PPE First test the authenticity of reported PPE. Compare net PPE to cap ex found on the Cash Flow Statement. Determine number of years of cap ex that when added together produce a sum greater than net PPE. If a competitor could replicate the entire PPE for less than the sum of Cap Ex, PPE may be overstated and depreciation understated. Discount PPE A real estate appraisal can be obtained for Property. Deduct this amount from PPE to deal with the more arbitrary figures of Plant and Equipment. Equipment adjustments demand specific knowledge of the industry in question.
GOODWILL Zero value should be given to Goodwill in arriving at NAV. It is essentially a sunk cost.
DEFERREDTAX ASSETS DTAs, as refunds enjoyed in the future, should be discounted to the present in arriving at NAV. Use the company’s WACC as the discount rate. DTAs are typically consumed in 1 year.
BRAND RECOGNITION QUASI-ASSET • Does the company in question have considerable clout with its customers? • If so, add a quasi-asset for marketing because any competitor would have • to spend a significant portion on marketing to compete with incumbent • Take the average ratio of S,G, and A to Sales over previous 5 years. Apply • this ratio to the current sales figure. Make the assumption that 3 years • would be needed to compete with the incumbent and multiply this figure • by 3. Divide this figure by 2 assuming half S, G, and A is attributable to • running the business and the other half for marketing.
STEP 3: Deduct Liabilities to arrive at a Net Asset Value measure.
There are 3 liability types: • Spontaneous Arise from the normal course of business (Ex. Accounts Payable, Accrued Expenses) • Circumstantial Arise form the past circumstances of the entity (Ex. DTLs, legal liabilities) • Formal Outstanding debt of the company(Ex. LTD, STD, Preferred Shares)
TOTAL DEBT = BV Spontaneous Liabilities + BV Circumstantial Liabilities + MV Formal Debt
NET ASSET VALUE Net Asset Value is found by deducting Total Debt from the adjusted measure of asset value. Dividing this figure by the number of shares outstanding (which is readily available on the Balance sheet) will provide a per share estimate. FINALLY!
STEP 4: Adjust current earnings to arrive at a conservative estimate of future earnings
EARNINGS ADJUSTMENTS • COMPETITVE ADJUSTMENT • Adjust the figure downward further to reflect the fact that competition slowly erodes profits to reasonable levels. This adjustment is particularly warranted when the company has been enjoying overly prosperous times. Discretion is used here.
STEP 5: Add company cash to adjusted earnings
STEP 6: Determine a suitable discount rate to apply to adjusted earnings

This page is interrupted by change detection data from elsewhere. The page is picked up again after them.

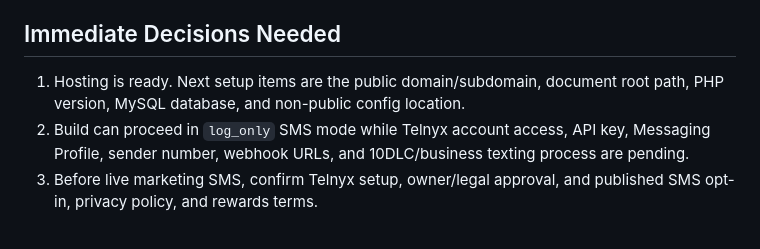
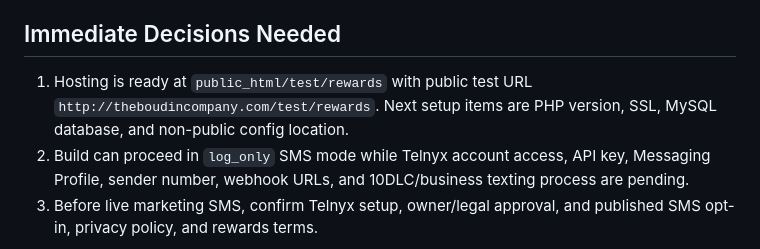
Before and after one commit to alejay01/rewardstest01, a Markdown page: README.md, the part around the change. Drawn GitHub-style.

Commit message:
Record test rewards hosting path

```diff
--- a/README.md
+++ b/README.md
@@ -40,7 +40,7 @@ The recommended approach is a custom PHP/MySQL backend with a Progressive Web Ap
 
 ## Immediate Decisions Needed
 
-1. Hosting is ready. Next setup items are the public domain/subdomain, document root path, PHP version, MySQL database, and non-public config location.
+1. Hosting is ready at `public_html/test/rewards` with public test URL `http://theboudincompany.com/test/rewards`. Next setup items are PHP version, SSL, MySQL database, and non-public config location.
 2. Build can proceed in `log_only` SMS mode while Telnyx account access, API key, Messaging Profile, sender number, webhook URLs, and 10DLC/business texting process are pending.
 3. Before live marketing SMS, confirm Telnyx setup, owner/legal approval, and published SMS opt-in, privacy policy, and rewards terms.
 
```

Our method for calculating Earnings Power Value will deduct all debts, therefore we are interested solely in the cost of equity. But… which method to use? CAPM? Bond Yield + Risk Premium Approach? Fama French Three Factor Model? Pastor-Stambaugh model?
Cold hard Truth…. There is no sure-fire method for calculating an appropriate cost of equity. The investor can start The Credit Suisse Handbook estimates and use a variety of methods, adjusting for company- specific risk
Credit Suisse Handbook Equity PremiaRelative to Long-Term Government Bonds
STEP 7: Find the PV of Earnings as: [Adjusted Earnings + Cash] / Discount Rate
STEP 8: Deduct debt from PV of Earnings The investor should deduct MV of all debt from the PV of earnings in order to arrive at Earnings Power Value.
STEP 9: Contrast NAV and EPV Two general rules apply: • If NAV > EPV, company industry is overly competitive. Value being destroyed. Company cannot generate required return. Company value closer to NAV. 2. If NAV < EPV, company has understated its assets or firm has a competitive advantage. Value is created. Company value closer to EPV.